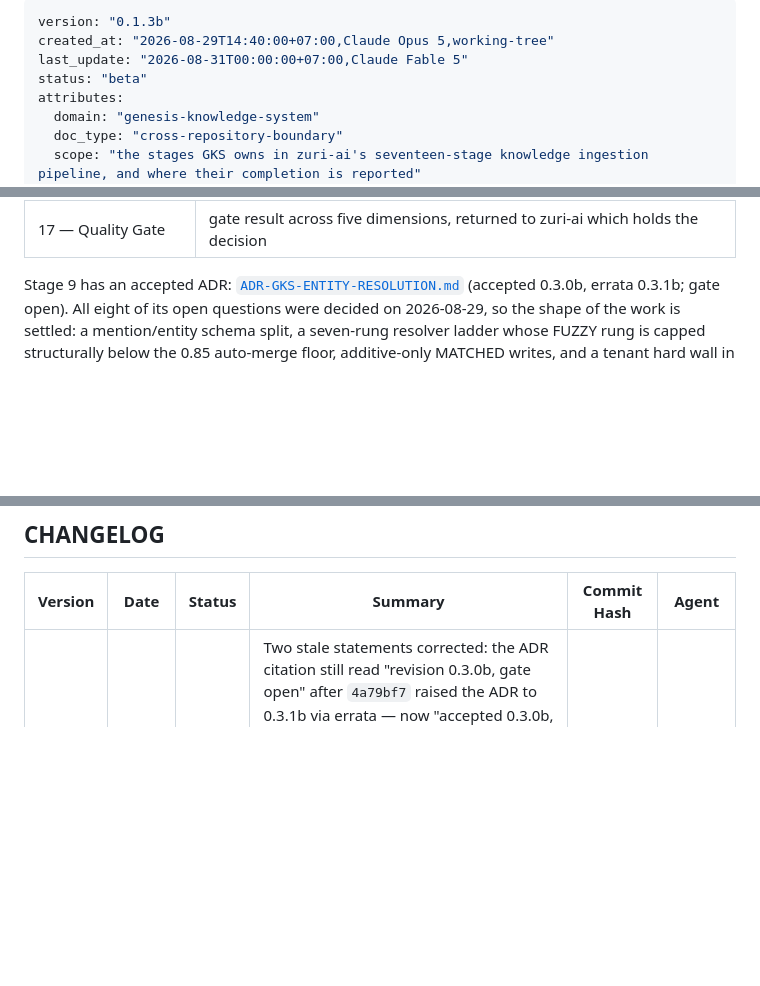
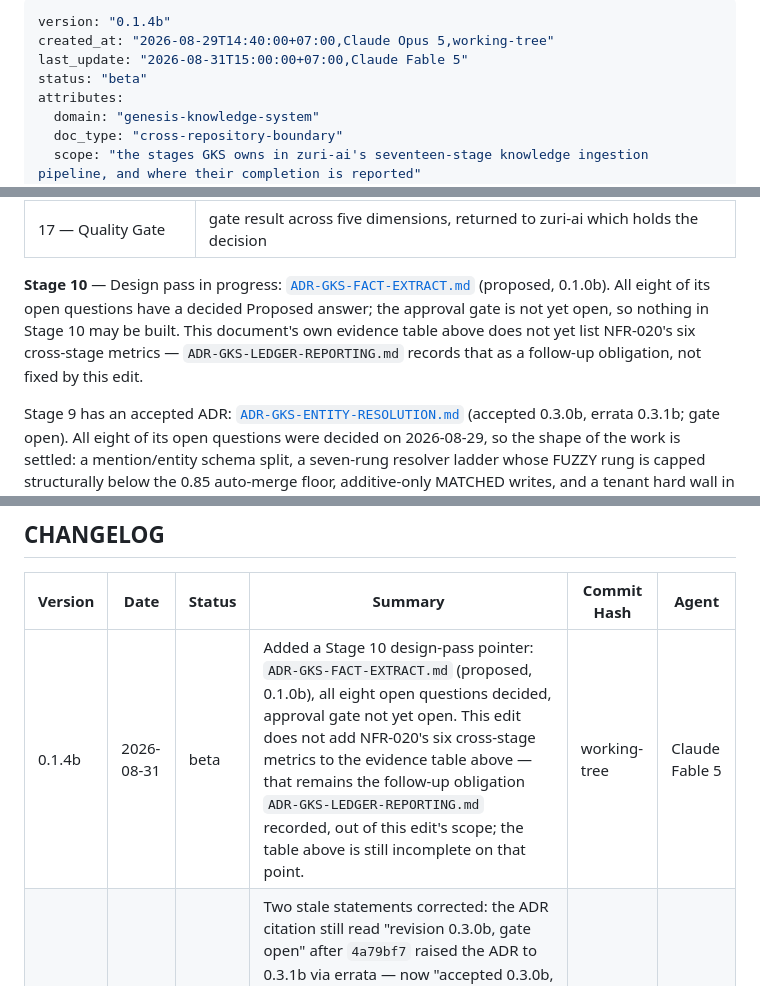
Before and after one commit to Freshair129/Genesis-Knowledge-System, a Markdown page: docs/TIER-BOUNDARY-17-STAGE.md, 3 parts joined by grey strips. GitHub-like rendering; blank space fills up the shorter version.

Commit message:
docs: ADR draft — Stage 10 fact extraction (DPS-KI-FACT-EXTRACT) design pass

```diff
--- a/docs/TIER-BOUNDARY-17-STAGE.md
+++ b/docs/TIER-BOUNDARY-17-STAGE.md
@@ -1,7 +1,7 @@
 ---
-version: "0.1.3b"
+version: "0.1.4b"
 created_at: "2026-08-29T14:40:00+07:00,Claude Opus 5,working-tree"
-last_update: "2026-08-31T00:00:00+07:00,Claude Fable 5"
+last_update: "2026-08-31T15:00:00+07:00,Claude Fable 5"
 status: "beta"
 attributes:
   domain: "genesis-knowledge-system"
@@ -59,6 +59,13 @@ here so they are readable without leaving this repository:
 | 13 — Graph Construction | node/edge counts by class, and for every business-assertion edge: provenance, confidence, temporal semantics, scope |
 | 14 — Enrichment | `derivation_method`, `source_objects`, `confidence`, `generated_at`, `pipeline_version` — derived knowledge kept separate from verified source fact |
 | 17 — Quality Gate | gate result across five dimensions, returned to zuri-ai which holds the decision |
+
+**Stage 10** — Design pass in progress: [`ADR-GKS-FACT-EXTRACT.md`](ADR-GKS-FACT-EXTRACT.md)
+(proposed, 0.1.0b). All eight of its open questions have a decided Proposed
+answer; the approval gate is not yet open, so nothing in Stage 10 may be
+built. This document's own evidence table above does not yet list NFR-020's
+six cross-stage metrics — `ADR-GKS-LEDGER-REPORTING.md` records that as a
+follow-up obligation, not fixed by this edit.
 
 Stage 9 has an accepted ADR: [`ADR-GKS-ENTITY-RESOLUTION.md`](ADR-GKS-ENTITY-RESOLUTION.md)
 (accepted 0.3.0b, errata 0.3.1b; gate open). All eight of its open questions were decided on
@@ -130,6 +137,7 @@ If this file and those disagree, those win, and this file is the thing to fix.
 
 | Version | Date | Status | Summary | Commit Hash | Agent |
 |---|---|---|---|---|---|
+| 0.1.4b | 2026-08-31 | beta | Added a Stage 10 design-pass pointer: `ADR-GKS-FACT-EXTRACT.md` (proposed, 0.1.0b), all eight open questions decided, approval gate not yet open. This edit does not add NFR-020's six cross-stage metrics to the evidence table above — that remains the follow-up obligation `ADR-GKS-LEDGER-REPORTING.md` recorded, out of this edit's scope; the table above is still incomplete on that point. | working-tree | Claude Fable 5 |
 | 0.1.3b | 2026-08-31 | beta | Two stale statements corrected: the ADR citation still read "revision 0.3.0b, gate open" after `4a79bf7` raised the ADR to 0.3.1b via errata — now "accepted 0.3.0b, errata 0.3.1b; gate open"; and both mentions of "a six-rung resolver ladder" undercounted the ADR's ladder table, which has always had seven rungs (`CANONICAL_REF` through `CREATED`). This file's third staleness — the same failure mode as 0.1.1b and 0.1.2b, prose describing another artifact going stale the moment that artifact moves, this time caught before a stale copy propagated into `docs/reports/2026-08-31-stage-9-tracker-handoff.md`. | working-tree | Claude Fable 5 |
 | 0.1.2b | 2026-08-30 | beta | Stage 9 shipped; the digest-vs-resolution question this file still called open was settled by ADR D2 and implemented. Flagged by RKOI's branch review as this file's second staleness in two days — prose describing another artifact goes stale the moment that artifact moves, and this file describes seven of them. | working-tree | Claude Opus 5 |
 | 0.1.1b | 2026-08-29 | beta | Stage 9's ADR was accepted (0.3.0b, gate open, all eight questions decided) hours after this file called it an unapproved draft. The stale line said the ADR authorizes nothing, which by then was the opposite of true -- the exact failure this file exists to prevent, in the file that exists to prevent it. | working-tree | Claude Opus 5 |
```
Also changed, not shown: docs/ADR-GKS-FACT-EXTRACT.md (added, +556 -0 lines).
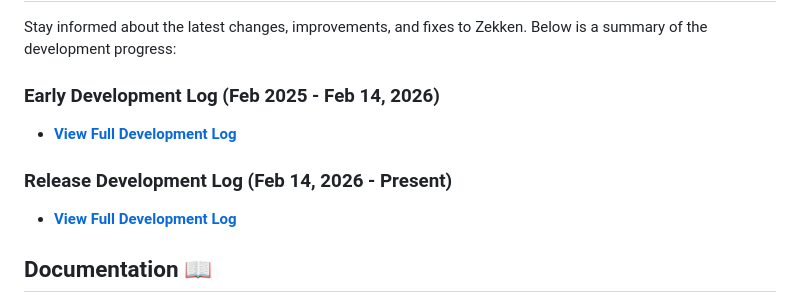
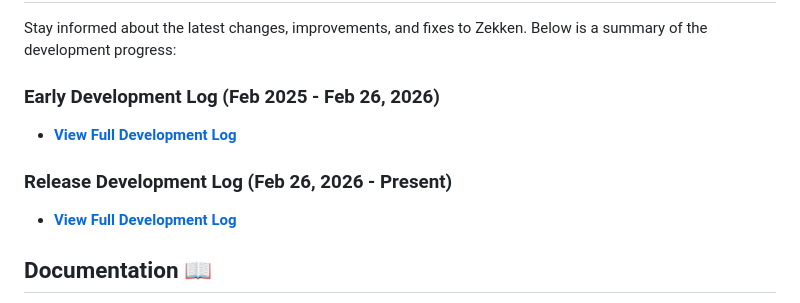
Before and after one commit to OzRAGEHarm/Zekken, a Markdown page: README.md, the part around the change. Drawn GitHub-style.

```diff
--- a/README.md
+++ b/README.md
@@ -40,10 +40,10 @@ let h: float = hypotenuse => |x, y|;
 ## Development Logs ⚙
 Stay informed about the latest changes, improvements, and fixes to Zekken. Below is a summary of the development progress:
 
-### Early Development Log (Feb 2025 - Feb 14, 2026)
+### Early Development Log (Feb 2025 - Feb 26, 2026)
 - **[View Full Development Log](./dev-logs/early-development.md)**
 
-### Release Development Log (Feb 14, 2026 - Present)
+### Release Development Log (Feb 26, 2026 - Present)
 - **[View Full Development Log](./dev-logs/release-development.md)**
 
 ## Documentation 📖
```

__________

[What you are asked to do] Print the material precisely as given, dropping any images it holds.

[Written answer]
Before and after one commit to Freshair129/Genesis-Knowledge-System, a Markdown page: docs/TIER-BOUNDARY-17-STAGE.md, 3 parts joined by grey strips. GitHub-like rendering; blank space fills up the shorter version.

Commit message:
docs: ADR draft — Stage 10 fact extraction (DPS-KI-FACT-EXTRACT) design pass

```diff
--- a/docs/TIER-BOUNDARY-17-STAGE.md
+++ b/docs/TIER-BOUNDARY-17-STAGE.md
@@ -1,7 +1,7 @@
 ---
-version: "0.1.3b"
+version: "0.1.4b"
 created_at: "2026-08-29T14:40:00+07:00,Claude Opus 5,working-tree"
-last_update: "2026-08-31T00:00:00+07:00,Claude Fable 5"
+last_update: "2026-08-31T15:00:00+07:00,Claude Fable 5"
 status: "beta"
 attributes:
   domain: "genesis-knowledge-system"
@@ -59,6 +59,13 @@ here so they are readable without leaving this repository:
 | 13 — Graph Construction | node/edge counts by class, and for every business-assertion edge: provenance, confidence, temporal semantics, scope |
 | 14 — Enrichment | `derivation_method`, `source_objects`, `confidence`, `generated_at`, `pipeline_version` — derived knowledge kept separate from verified source fact |
 | 17 — Quality Gate | gate result across five dimensions, returned to zuri-ai which holds the decision |
+
+**Stage 10** — Design pass in progress: [`ADR-GKS-FACT-EXTRACT.md`](ADR-GKS-FACT-EXTRACT.md)
+(proposed, 0.1.0b). All eight of its open questions have a decided Proposed
+answer; the approval gate is not yet open, so nothing in Stage 10 may be
+built. This document's own evidence table above does not yet list NFR-020's
+six cross-stage metrics — `ADR-GKS-LEDGER-REPORTING.md` records that as a
+follow-up obligation, not fixed by this edit.
 
 Stage 9 has an accepted ADR: [`ADR-GKS-ENTITY-RESOLUTION.md`](ADR-GKS-ENTITY-RESOLUTION.md)
 (accepted 0.3.0b, errata 0.3.1b; gate open). All eight of its open questions were decided on
@@ -130,6 +137,7 @@ If this file and those disagree, those win, and this file is the thing to fix.
 
 | Version | Date | Status | Summary | Commit Hash | Agent |
 |---|---|---|---|---|---|
+| 0.1.4b | 2026-08-31 | beta | Added a Stage 10 design-pass pointer: `ADR-GKS-FACT-EXTRACT.md` (proposed, 0.1.0b), all eight open questions decided, approval gate not yet open. This edit does not add NFR-020's six cross-stage metrics to the evidence table above — that remains the follow-up obligation `ADR-GKS-LEDGER-REPORTING.md` recorded, out of this edit's scope; the table above is still incomplete on that point. | working-tree | Claude Fable 5 |
 | 0.1.3b | 2026-08-31 | beta | Two stale statements corrected: the ADR citation still read "revision 0.3.0b, gate open" after `4a79bf7` raised the ADR to 0.3.1b via errata — now "accepted 0.3.0b, errata 0.3.1b; gate open"; and both mentions of "a six-rung resolver ladder" undercounted the ADR's ladder table, which has always had seven rungs (`CANONICAL_REF` through `CREATED`). This file's third staleness — the same failure mode as 0.1.1b and 0.1.2b, prose describing another artifact going stale the moment that artifact moves, this time caught before a stale copy propagated into `docs/reports/2026-08-31-stage-9-tracker-handoff.md`. | working-tree | Claude Fable 5 |
 | 0.1.2b | 2026-08-30 | beta | Stage 9 shipped; the digest-vs-resolution question this file still called open was settled by ADR D2 and implemented. Flagged by RKOI's branch review as this file's second staleness in two days — prose describing another artifact goes stale the moment that artifact moves, and this file describes seven of them. | working-tree | Claude Opus 5 |
 | 0.1.1b | 2026-08-29 | beta | Stage 9's ADR was accepted (0.3.0b, gate open, all eight questions decided) hours after this file called it an unapproved draft. The stale line said the ADR authorizes nothing, which by then was the opposite of true -- the exact failure this file exists to prevent, in the file that exists to prevent it. | working-tree | Claude Opus 5 |
```
Also changed, not shown: docs/ADR-GKS-FACT-EXTRACT.md (added, +556 -0 lines).
Before and after one commit to OzRAGEHarm/Zekken, a Markdown page: README.md, the part around the change. Drawn GitHub-style.

```diff
--- a/README.md
+++ b/README.md
@@ -40,10 +40,10 @@ let h: float = hypotenuse => |x, y|;
 ## Development Logs ⚙
 Stay informed about the latest changes, improvements, and fixes to Zekken. Below is a summary of the development progress:
 
-### Early Development Log (Feb 2025 - Feb 14, 2026)
+### Early Development Log (Feb 2025 - Feb 26, 2026)
 - **[View Full Development Log](./dev-logs/early-development.md)**
 
-### Release Development Log (Feb 14, 2026 - Present)
+### Release Development Log (Feb 26, 2026 - Present)
 - **[View Full Development Log](./dev-logs/release-development.md)**
 
 ## Documentation 📖
```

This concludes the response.